TASK PROMPT:
Find and copy the lines in the records beneath this task that contain the word "iloc".
:::::
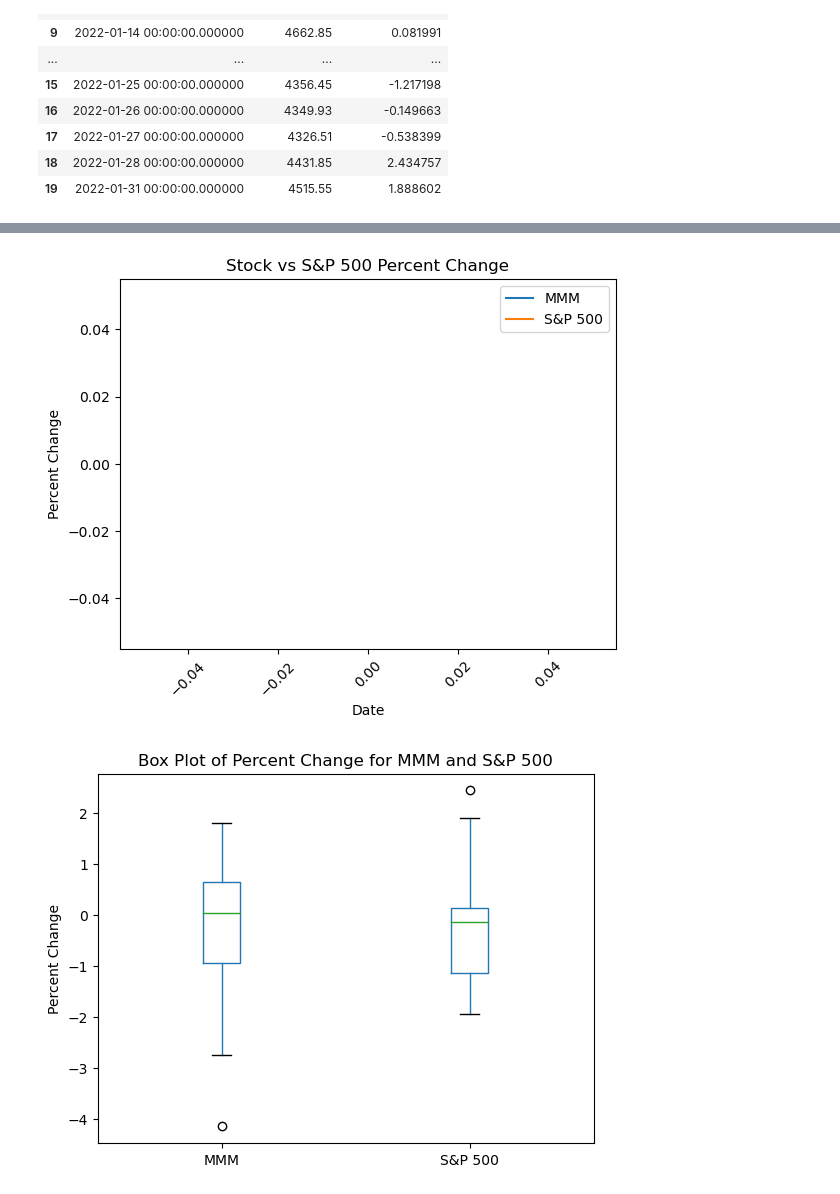
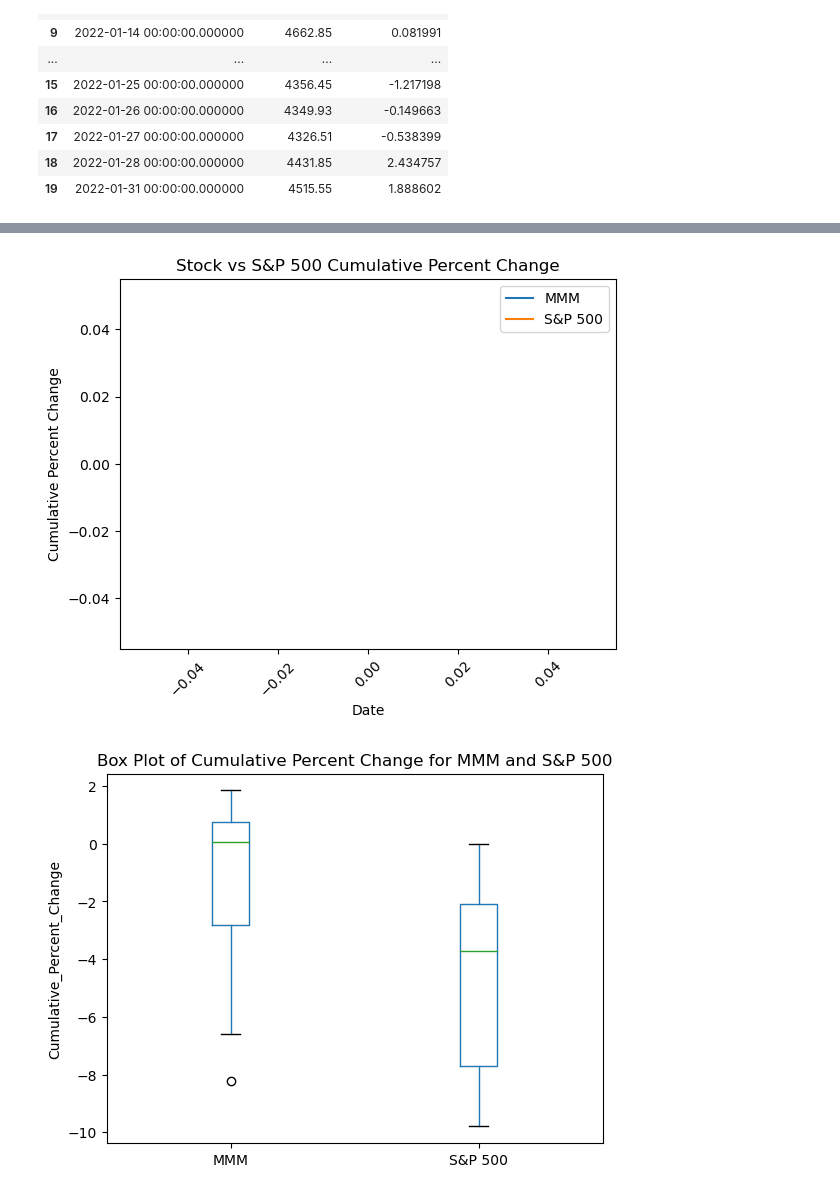
Before and after one commit to pku118/Project-3, a Jupyter notebook: Project_3.ipynb, the cells around one changed output, grey strips where cells are left out. Saved outputs shown, nothing was run; the diff lists cells and outputs as text; code cells hidden in the pictures.

```diff
--- a/Project_3.ipynb
+++ b/Project_3.ipynb
@@ -80,3 +83,7 @@ df_stockdata
 | 17 | 2022-01-27 00:00:00.000000 | MMM | 168.530899 | 170.160004 | 172.119995 | 168.440002 | 169.100006 | 2782800.0 | 3M Company | 0.507980 |
 | 18 | 2022-01-28 00:00:00.000000 | MMM | 161.538483 | 163.100006 | 168.750000 | 160.539993 | 168.389999 | 6221600.0 | 3M Company | -4.149041 |
 | 19 | 2022-01-31 00:00:00.000000 | MMM | 164.430527 | 166.020004 | 166.289993 | 161.589996 | 162.699997 | 5090400.0 | 3M Company | 1.790313 |
+# %%
+# Calculate the cumulative percent change for the stock symbol
+df_stockdata['Cumulative_Percent_Change'] = ((1 + df_stockdata['Adj Close'].pct_change().fillna(0)).cumprod() * 100)-100
+df_stockdata
@@ -118,3 +143,6 @@ df_sp500
 # %%
 # Replace all NaN values in the Percent_Change column with 0 for the sp500 table
 df_sp500['Percent_Change'].fillna(0, inplace=True)
+# %%
+df_sp500['Cumulative_Percent_Change'] = ((1 + df_sp500['SP500_Price'].pct_change().fillna(0)).cumprod() * 100)-100
+df_sp500
@@ -166,9 +212,9 @@ def update(i):
     start_idx = max(0, i - 5)
     end_idx = i + 1
     x_stock = pd.to_datetime(df_stockdata['Date'].iloc[start_idx:end_idx])
-    y_stock = df_stockdata['Percent_Change'].iloc[start_idx:end_idx]
+    y_stock = df_stockdata['Cumulative_Percent_Change'].iloc[start_idx:end_idx]
     x_sp500 = pd.to_datetime(df_sp500['Date'].iloc[start_idx:end_idx])
-    y_sp500 = df_sp500['Percent_Change'].iloc[start_idx:end_idx]
+    y_sp500 = df_sp500['Cumulative_Percent_Change'].iloc[start_idx:end_idx]
 
     line_stock.set_data(x_stock, y_stock)
     line_sp500.set_data(x_sp500, y_sp500)
@@ -185,8 +231,8 @@ ani = FuncAnimation(fig, update, frames=len(df_stockdata), blit=True)
 
 # Set the axis labels and title
 ax.set_xlabel('Date')
-ax.set_ylabel('Percent Change')
-ax.set_title('Stock vs S&P 500 Percent Change')
+ax.set_ylabel('Cumulative Percent Change')
+ax.set_title('Stock vs S&P 500 Cumulative Percent Change')
 
 # Rotate the x-axis labels for better visibility
 plt.xticks(rotation=45)
@@ -200,16 +246,16 @@ ax.legend()
 # Show the animation
 plt.show()
 # %% [output]
-[figure, old version]
+[figure, new version]
 # %%
 # Combine the percent change data into a single DataFrame
-df_combined = pd.concat([df_stockdata['Percent_Change'], df_sp500['Percent_Change']], axis=1)
+df_combined = pd.concat([df_stockdata['Cumulative_Percent_Change'], df_sp500['Cumulative_Percent_Change']], axis=1)
 df_combined.columns = [symbol, 'S&P 500']
 
 # Create a boxplot
 df_combined.boxplot(grid=False)
-plt.ylabel('Percent Change')
-plt.title(f'Box Plot of Percent Change for {symbol} and S&P 500')
+plt.ylabel('Cumulative_Percent_Change')
+plt.title(f'Box Plot of Cumulative Percent Change for {symbol} and S&P 500')
 plt.show()
 # %% [output]
-[figure, old version]
+[figure, new version]
```
Also changed, not shown: parts of 4 cells of this notebook.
:::::
TASK SOLUTION:
     x_stock = pd.to_datetime(df_stockdata['Date'].iloc[start_idx:end_idx])
-    y_stock = df_stockdata['Percent_Change'].iloc[start_idx:end_idx]
+    y_stock = df_stockdata['Cumulative_Percent_Change'].iloc[start_idx:end_idx]
     x_sp500 = pd.to_datetime(df_sp500['Date'].iloc[start_idx:end_idx])
-    y_sp500 = df_sp500['Percent_Change'].iloc[start_idx:end_idx]
+    y_sp500 = df_sp500['Cumulative_Percent_Change'].iloc[start_idx:end_idx]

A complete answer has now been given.